There are serious allegations against Mumbai Police EOW of tampering with NSEL-FTIL email servers. While Rajvardhan Sinha from Mumbai EOW confirmed earlier that the NSEL / FTIL mail server had crashed and was sent to Bangalore for investigation. Ketan Shah, the man of the leading NSEL investor association NIAG, has brought charges against investigating authorities for misleading the court. The Mumbai Police Department EOW has appointed Mahindra Defense Arm as a digital forensic examiner to investigate the NSEL crisis.
The role of the promoters / FTIL / Jignesh Shah
Jignesh Shah came on TV on August 5, 2013, saying that all defaulters had promised a financial settlement before the FMC and brokers. If the defaulters fail to meet their obligation, the FMC would take the necessary action against them. Jignesh Shah was arrested by EOW Mumbai Police on May 7, 2014 for his role in NSEL fraud, but was released on bail by the Bombay High Court on August 22, 2014 as there was no money trail to Jignesh Shah / NSEL / FTIL and Von EOW returned all of the money to 22 defaulters.
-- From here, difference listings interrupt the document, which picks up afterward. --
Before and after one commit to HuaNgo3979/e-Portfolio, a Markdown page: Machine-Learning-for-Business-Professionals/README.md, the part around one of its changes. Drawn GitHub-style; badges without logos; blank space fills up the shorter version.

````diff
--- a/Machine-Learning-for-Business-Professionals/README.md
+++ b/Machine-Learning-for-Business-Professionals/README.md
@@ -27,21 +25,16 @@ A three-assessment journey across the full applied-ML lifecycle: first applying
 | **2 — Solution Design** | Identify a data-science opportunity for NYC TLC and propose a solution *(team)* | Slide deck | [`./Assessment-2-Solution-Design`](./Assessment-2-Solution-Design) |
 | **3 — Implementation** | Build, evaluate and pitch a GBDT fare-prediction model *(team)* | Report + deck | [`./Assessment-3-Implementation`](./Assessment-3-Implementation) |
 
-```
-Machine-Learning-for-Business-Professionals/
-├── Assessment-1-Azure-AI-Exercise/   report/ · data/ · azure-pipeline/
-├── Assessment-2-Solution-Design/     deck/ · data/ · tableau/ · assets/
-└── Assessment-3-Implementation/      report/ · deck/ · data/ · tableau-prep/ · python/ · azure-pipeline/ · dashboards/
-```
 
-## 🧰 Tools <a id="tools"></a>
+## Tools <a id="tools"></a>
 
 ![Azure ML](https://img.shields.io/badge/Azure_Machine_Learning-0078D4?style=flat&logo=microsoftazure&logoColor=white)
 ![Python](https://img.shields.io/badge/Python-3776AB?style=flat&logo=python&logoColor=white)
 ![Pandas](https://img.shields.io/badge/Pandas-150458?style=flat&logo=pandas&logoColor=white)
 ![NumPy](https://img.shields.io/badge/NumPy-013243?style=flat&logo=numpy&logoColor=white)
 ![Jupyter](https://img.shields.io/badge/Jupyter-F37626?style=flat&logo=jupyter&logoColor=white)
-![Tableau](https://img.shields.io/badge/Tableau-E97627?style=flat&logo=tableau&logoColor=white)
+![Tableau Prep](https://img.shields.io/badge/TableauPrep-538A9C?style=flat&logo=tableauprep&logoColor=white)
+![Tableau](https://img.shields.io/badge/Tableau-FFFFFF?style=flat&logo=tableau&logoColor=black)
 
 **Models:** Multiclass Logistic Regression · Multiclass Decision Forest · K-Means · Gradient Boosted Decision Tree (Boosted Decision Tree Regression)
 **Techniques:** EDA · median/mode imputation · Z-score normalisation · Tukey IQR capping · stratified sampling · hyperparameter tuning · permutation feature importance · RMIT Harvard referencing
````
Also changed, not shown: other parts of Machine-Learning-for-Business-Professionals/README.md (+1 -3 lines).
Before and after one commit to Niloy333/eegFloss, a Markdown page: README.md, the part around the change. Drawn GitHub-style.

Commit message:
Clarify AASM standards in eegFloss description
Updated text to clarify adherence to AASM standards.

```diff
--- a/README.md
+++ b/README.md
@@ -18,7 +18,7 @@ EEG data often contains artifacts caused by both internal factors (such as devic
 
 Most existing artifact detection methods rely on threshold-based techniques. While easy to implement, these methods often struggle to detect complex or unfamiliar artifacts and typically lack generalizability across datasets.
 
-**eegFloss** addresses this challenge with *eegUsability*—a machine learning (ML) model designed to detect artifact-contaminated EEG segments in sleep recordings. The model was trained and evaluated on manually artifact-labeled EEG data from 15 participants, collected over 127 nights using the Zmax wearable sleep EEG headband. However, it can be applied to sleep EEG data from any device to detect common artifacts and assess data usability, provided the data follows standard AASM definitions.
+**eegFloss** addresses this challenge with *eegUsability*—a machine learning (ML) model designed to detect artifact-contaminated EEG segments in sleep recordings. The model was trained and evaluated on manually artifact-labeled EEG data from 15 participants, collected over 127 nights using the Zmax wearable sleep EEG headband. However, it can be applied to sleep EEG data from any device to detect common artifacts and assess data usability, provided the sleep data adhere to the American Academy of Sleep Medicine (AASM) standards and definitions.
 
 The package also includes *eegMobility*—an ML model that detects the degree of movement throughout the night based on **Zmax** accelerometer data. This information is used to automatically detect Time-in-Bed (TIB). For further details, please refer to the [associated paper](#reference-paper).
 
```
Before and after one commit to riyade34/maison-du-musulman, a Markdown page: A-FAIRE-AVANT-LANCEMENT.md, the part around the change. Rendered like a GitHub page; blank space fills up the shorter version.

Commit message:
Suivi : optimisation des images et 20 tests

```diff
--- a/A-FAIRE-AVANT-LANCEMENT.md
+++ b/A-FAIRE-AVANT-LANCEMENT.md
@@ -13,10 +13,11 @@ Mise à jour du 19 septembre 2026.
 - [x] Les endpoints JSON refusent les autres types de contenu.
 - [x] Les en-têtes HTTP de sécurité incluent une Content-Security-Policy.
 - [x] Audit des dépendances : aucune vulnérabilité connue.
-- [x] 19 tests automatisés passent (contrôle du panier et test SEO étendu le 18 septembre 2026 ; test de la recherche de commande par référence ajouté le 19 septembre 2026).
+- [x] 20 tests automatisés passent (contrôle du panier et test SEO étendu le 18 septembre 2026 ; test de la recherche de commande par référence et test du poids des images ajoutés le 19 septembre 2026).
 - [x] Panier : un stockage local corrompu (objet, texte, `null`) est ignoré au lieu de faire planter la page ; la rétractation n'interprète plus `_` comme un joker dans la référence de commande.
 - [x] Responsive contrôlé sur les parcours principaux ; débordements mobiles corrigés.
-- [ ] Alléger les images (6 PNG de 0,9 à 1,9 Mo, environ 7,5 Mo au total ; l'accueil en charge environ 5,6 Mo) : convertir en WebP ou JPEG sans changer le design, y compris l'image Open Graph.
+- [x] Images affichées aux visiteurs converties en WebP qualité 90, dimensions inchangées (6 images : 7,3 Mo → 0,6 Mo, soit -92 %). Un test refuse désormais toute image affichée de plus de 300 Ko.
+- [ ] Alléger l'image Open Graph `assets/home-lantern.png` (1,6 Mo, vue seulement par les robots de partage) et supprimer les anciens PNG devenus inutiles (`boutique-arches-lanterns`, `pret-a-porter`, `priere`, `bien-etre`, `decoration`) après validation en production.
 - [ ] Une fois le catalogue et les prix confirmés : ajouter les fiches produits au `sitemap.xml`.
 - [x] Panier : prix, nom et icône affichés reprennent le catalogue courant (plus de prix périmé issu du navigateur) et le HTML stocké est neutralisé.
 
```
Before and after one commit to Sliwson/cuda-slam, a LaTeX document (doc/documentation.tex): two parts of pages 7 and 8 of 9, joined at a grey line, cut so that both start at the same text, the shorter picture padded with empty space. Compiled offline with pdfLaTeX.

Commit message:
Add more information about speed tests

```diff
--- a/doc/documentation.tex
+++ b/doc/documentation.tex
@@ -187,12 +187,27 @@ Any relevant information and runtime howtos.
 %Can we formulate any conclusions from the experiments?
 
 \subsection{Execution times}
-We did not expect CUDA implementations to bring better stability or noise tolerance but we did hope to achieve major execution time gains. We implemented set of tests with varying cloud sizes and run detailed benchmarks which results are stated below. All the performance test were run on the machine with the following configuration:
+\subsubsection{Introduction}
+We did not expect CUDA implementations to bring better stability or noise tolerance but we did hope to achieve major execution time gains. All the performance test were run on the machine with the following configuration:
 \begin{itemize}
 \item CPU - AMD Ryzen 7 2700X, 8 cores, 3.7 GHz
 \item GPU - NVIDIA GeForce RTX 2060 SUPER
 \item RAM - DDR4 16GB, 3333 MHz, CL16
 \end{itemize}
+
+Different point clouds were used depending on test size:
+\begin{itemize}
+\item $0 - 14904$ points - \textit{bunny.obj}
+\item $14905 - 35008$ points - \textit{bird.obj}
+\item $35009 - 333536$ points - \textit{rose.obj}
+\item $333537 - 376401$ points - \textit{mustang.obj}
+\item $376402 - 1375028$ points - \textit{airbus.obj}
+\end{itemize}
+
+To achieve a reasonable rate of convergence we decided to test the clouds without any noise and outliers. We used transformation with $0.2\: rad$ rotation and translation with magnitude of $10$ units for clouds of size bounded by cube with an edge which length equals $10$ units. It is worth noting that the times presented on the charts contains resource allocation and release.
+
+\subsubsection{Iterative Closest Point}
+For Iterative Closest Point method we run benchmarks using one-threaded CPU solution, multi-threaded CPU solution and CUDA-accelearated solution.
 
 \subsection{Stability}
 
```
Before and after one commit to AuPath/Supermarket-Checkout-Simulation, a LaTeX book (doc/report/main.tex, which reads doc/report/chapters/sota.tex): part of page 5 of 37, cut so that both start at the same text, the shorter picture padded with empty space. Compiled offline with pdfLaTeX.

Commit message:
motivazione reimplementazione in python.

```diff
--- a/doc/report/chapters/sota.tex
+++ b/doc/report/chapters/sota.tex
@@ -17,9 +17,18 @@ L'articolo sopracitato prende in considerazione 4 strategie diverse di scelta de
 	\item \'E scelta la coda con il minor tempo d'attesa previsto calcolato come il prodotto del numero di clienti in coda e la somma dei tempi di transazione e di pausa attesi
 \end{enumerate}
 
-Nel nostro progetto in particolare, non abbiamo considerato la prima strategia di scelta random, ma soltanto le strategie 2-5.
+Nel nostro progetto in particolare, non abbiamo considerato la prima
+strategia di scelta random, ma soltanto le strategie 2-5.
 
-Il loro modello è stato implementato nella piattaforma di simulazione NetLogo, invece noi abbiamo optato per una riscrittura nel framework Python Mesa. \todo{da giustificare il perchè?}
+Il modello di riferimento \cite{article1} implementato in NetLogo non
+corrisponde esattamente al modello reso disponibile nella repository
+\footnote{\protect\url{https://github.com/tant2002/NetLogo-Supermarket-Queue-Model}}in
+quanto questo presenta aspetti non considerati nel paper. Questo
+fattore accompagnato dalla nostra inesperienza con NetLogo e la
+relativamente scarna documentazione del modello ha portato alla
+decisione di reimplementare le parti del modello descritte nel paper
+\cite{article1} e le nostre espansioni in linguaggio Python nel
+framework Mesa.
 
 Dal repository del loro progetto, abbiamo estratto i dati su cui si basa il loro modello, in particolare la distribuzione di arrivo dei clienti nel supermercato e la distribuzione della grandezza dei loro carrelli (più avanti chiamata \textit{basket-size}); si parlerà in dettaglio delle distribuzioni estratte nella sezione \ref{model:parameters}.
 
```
The Central Bureau of Investigation raided NSEL and borrower offices as well as Jignesh Shah's residence. Under the Corruption Prevention Act, an FIR was booked for the funds that MMTC and PEC, two public sector entities, had provided for investments in NSEL. Jignesh Shah and Joseph Massey were booked in this FIR. Investors have argued that CBI took no action against the politicians / bureaucrats involved in the case. The CBI has filed a charge sheet indicting 20 companies, including Jignesh Shah and FTIL, of fraud against power supplies, PEC and MMTC in the NSEL case.
Role of the Department of Consumer Affairs, FMC and the UPA government
In a notice dated April 27, 2012 about the reasons for the exhibition, the consumer ministry asked NSEL for certain clarifications with regard to the transactions. NSEL responded promptly to the notification, but no action was taken by the ministry a year and a half after being informed about the reason for the exhibition. Instead, on the recommendation of the FMC, it ordered the sudden and abrupt closure of NSEL on July 12, 2013. Amazingly, the same FMC made a U-turn and wrote to the Department of Consumer Affairs (DCA) on July 19, 2013, arguing that the indemnity notice made no statement as to whether the exemption was applicable to all or certain provisions of the FCR Act was. According to the instructions of the DCA, NSEL ceased trading on July 31, 2013. This sudden and abrupt closure of the stock market resulted in a late payment of Rs 5600 crore.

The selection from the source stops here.